• **EXERCISE**
Look at each line below and count those with the word "primary"; the answer is that number only.
+++ EXTRACTED RECORDS
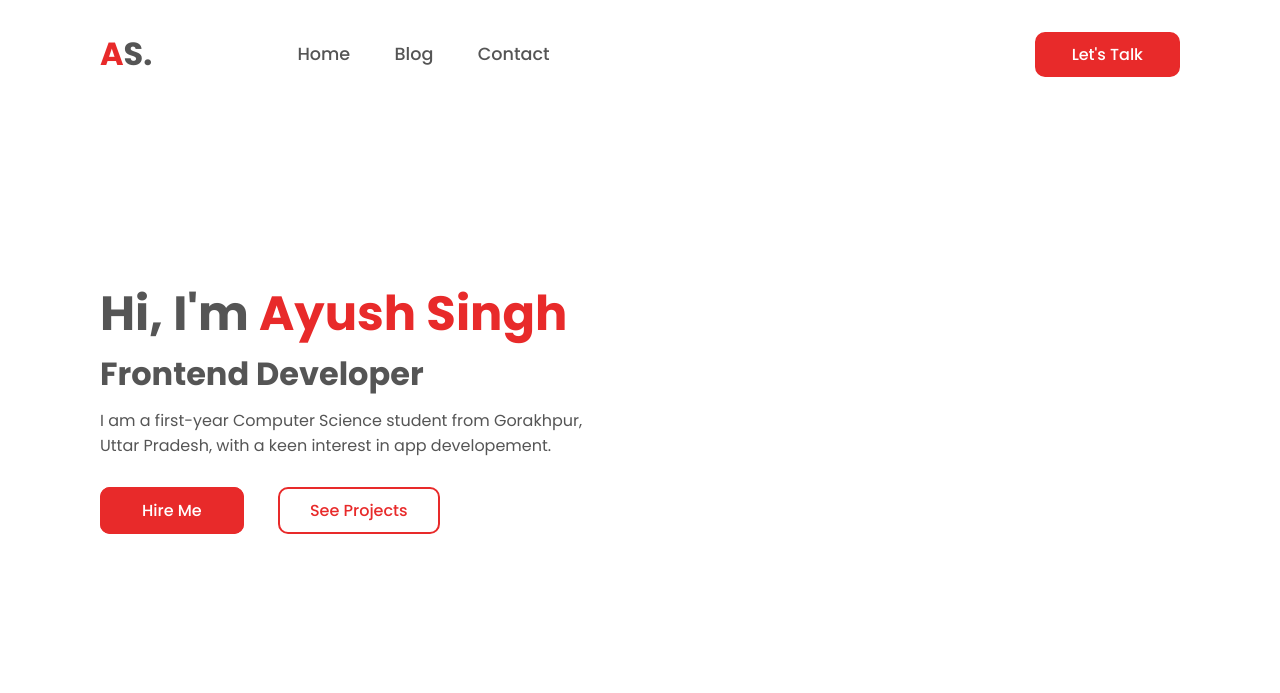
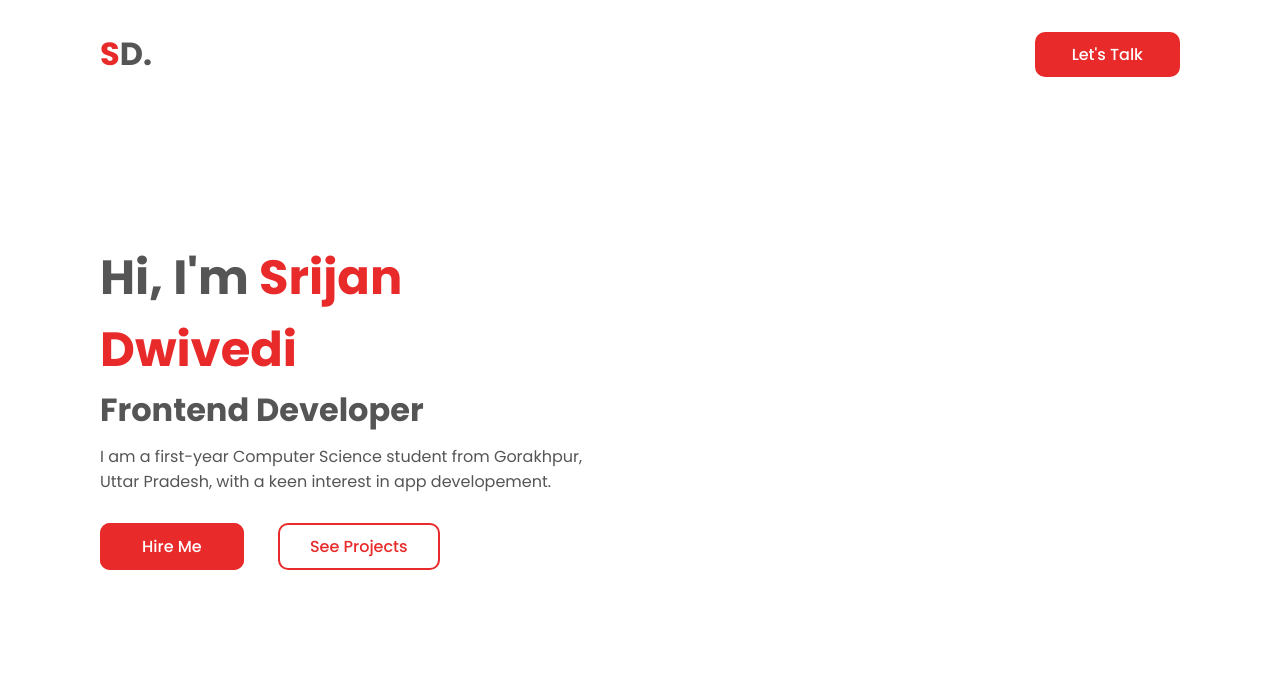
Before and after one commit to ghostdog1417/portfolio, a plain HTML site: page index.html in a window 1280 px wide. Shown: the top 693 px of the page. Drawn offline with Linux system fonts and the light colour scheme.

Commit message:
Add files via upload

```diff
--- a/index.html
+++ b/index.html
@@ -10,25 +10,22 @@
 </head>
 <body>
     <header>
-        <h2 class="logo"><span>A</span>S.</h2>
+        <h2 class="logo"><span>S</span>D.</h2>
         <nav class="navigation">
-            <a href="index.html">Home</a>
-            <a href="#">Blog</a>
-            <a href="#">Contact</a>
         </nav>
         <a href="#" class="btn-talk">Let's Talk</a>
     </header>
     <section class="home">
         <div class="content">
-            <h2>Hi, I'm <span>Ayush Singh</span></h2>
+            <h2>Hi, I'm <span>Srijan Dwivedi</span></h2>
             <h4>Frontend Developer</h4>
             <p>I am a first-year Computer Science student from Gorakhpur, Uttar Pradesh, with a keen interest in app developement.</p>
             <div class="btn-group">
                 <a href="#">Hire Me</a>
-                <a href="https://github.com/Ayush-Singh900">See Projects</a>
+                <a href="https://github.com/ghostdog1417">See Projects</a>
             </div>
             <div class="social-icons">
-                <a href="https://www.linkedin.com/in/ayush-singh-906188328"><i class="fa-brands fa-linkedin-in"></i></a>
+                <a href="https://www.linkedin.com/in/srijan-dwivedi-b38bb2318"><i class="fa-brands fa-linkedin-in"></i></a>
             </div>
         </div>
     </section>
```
++++++
+++ EXTRACTED RECORDS
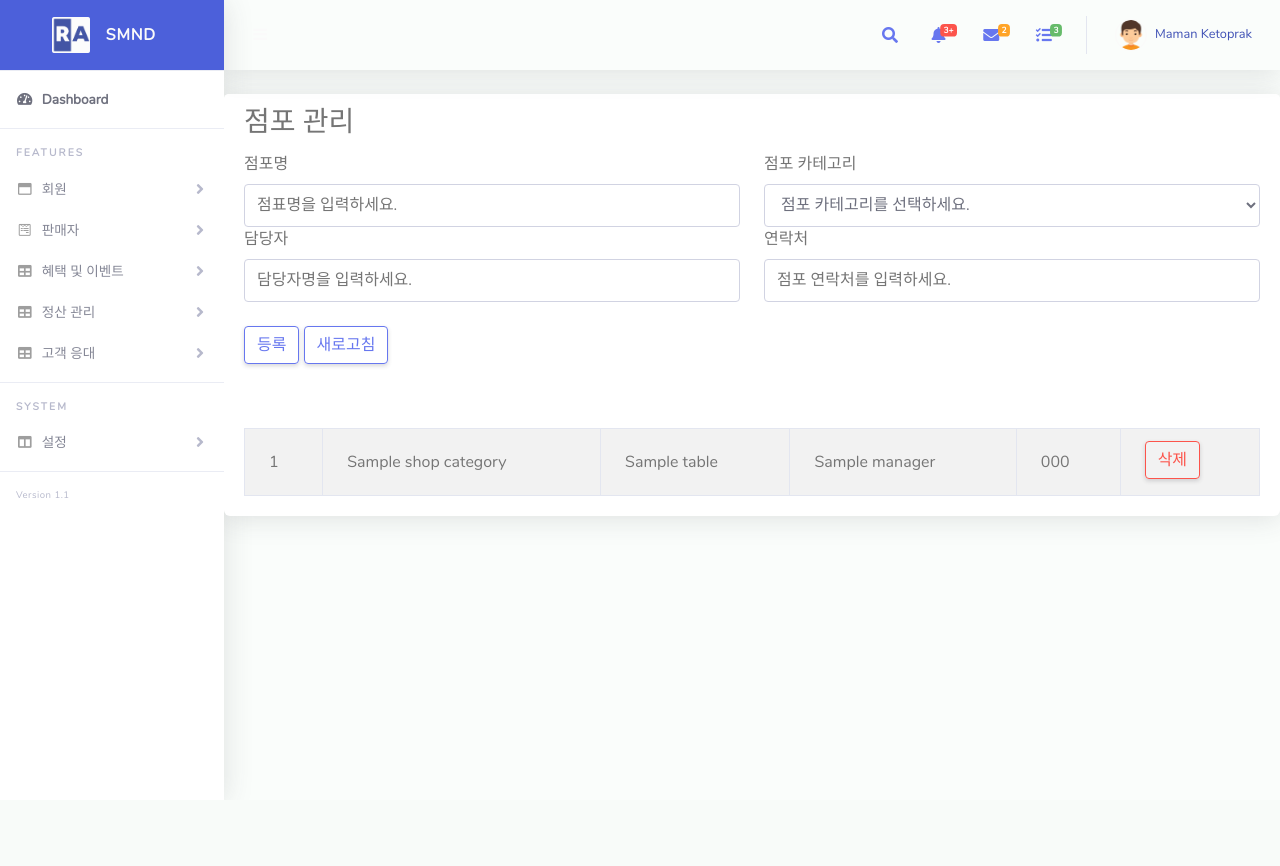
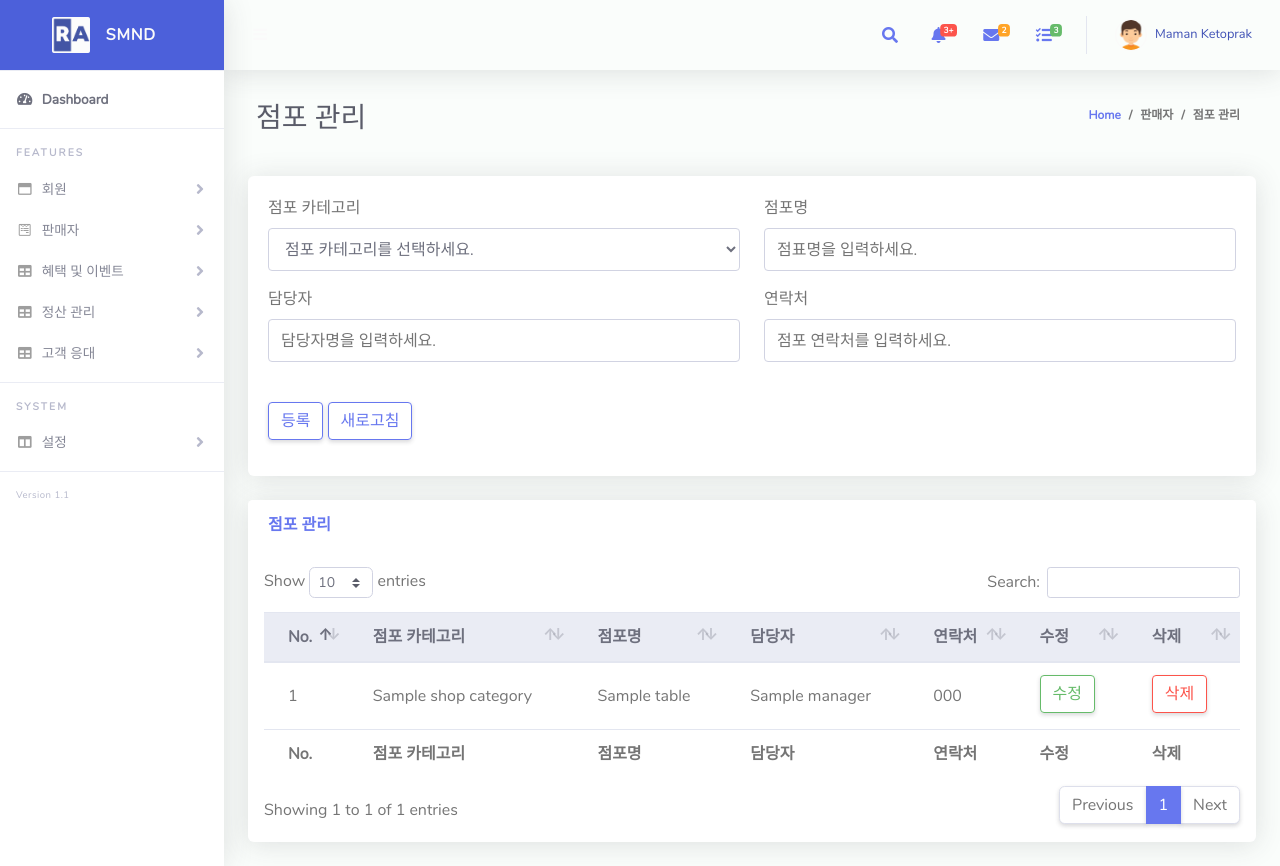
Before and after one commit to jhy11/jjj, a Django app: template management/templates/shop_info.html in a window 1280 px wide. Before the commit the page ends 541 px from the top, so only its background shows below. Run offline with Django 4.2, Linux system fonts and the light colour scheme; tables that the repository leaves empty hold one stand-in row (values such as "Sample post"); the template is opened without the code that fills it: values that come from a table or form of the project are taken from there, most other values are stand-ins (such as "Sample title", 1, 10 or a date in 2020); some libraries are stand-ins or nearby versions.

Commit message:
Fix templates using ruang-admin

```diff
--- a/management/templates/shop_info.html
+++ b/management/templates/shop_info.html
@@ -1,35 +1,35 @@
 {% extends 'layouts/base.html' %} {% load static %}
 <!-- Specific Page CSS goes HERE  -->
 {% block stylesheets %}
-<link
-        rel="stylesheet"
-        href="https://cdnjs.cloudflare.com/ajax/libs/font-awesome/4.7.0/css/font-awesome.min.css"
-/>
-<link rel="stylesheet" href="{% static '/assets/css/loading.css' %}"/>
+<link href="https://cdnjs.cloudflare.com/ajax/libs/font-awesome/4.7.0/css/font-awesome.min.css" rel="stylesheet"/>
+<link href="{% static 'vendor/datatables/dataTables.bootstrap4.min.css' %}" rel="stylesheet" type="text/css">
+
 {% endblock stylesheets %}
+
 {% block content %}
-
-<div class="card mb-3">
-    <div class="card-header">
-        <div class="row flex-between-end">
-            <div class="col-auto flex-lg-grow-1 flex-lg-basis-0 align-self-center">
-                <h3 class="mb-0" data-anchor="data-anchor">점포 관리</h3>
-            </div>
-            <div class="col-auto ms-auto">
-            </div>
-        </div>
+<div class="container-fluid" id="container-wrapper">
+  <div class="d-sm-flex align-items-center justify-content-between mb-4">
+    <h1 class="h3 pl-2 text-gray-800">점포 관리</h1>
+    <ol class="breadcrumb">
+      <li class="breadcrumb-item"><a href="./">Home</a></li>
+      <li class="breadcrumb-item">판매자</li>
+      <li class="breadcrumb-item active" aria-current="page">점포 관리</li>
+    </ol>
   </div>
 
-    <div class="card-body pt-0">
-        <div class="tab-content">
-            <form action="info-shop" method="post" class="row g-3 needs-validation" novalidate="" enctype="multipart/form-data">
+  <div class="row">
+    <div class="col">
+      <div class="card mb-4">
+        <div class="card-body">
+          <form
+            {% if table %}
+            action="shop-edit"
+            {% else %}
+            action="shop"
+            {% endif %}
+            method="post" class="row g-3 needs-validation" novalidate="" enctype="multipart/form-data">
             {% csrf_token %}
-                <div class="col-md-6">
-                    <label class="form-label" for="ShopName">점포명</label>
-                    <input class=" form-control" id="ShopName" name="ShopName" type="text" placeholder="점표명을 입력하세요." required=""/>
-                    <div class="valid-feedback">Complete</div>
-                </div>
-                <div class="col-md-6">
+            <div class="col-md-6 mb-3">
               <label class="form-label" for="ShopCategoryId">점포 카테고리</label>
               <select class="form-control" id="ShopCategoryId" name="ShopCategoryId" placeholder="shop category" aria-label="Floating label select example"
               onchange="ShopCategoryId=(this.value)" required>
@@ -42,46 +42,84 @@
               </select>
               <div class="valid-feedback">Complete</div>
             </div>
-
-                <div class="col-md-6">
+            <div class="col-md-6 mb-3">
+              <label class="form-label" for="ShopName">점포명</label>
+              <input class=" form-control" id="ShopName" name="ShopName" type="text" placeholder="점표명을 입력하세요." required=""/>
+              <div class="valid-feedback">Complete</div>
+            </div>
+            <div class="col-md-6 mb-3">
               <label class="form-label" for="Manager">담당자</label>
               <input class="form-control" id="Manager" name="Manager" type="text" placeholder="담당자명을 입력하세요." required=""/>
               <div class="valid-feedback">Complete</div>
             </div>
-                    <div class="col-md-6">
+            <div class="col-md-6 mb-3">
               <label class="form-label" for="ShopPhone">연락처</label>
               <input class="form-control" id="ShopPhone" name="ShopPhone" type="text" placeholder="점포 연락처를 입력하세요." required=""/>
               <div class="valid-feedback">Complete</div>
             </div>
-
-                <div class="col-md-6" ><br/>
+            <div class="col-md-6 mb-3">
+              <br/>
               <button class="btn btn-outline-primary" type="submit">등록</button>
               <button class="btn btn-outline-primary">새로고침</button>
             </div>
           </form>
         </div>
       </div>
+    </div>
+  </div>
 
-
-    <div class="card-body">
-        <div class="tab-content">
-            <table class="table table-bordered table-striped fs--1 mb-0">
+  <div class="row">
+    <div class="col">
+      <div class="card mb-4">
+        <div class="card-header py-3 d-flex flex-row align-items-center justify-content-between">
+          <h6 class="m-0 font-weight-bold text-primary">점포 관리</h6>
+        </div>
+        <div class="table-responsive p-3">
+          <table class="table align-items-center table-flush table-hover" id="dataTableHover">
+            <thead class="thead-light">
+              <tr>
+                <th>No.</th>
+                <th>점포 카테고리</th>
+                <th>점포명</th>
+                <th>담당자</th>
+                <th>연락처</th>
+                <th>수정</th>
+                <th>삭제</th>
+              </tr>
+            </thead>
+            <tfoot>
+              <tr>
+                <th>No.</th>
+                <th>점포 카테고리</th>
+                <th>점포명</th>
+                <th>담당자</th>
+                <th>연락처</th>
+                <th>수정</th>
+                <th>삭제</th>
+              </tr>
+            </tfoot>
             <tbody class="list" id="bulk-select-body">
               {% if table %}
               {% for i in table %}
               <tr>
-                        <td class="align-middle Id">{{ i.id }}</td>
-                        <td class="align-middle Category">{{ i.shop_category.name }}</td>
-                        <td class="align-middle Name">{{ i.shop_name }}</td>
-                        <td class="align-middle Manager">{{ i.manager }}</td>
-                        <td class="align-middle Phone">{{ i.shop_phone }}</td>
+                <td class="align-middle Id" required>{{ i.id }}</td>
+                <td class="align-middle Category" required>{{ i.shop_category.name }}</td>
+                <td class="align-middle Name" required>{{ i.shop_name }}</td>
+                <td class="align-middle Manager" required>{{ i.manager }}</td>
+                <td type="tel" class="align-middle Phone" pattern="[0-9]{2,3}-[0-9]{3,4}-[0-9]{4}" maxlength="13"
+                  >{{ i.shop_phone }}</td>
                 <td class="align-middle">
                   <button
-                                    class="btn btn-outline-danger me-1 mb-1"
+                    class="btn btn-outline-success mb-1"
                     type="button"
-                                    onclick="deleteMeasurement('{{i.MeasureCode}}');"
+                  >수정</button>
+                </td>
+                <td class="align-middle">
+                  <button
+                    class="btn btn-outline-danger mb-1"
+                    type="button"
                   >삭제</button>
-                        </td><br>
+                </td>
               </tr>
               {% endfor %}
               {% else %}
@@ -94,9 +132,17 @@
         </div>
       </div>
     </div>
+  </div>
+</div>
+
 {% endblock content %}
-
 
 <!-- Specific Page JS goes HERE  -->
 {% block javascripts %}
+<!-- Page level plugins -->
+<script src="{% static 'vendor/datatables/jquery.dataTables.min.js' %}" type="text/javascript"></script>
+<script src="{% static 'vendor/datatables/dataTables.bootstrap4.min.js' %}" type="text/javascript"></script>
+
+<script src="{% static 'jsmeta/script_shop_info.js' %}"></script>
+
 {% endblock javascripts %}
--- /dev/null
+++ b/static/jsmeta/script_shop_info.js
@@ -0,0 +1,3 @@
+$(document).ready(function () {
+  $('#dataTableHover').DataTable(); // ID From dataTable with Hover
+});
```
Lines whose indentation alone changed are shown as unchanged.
++++++
• **RESULT**
3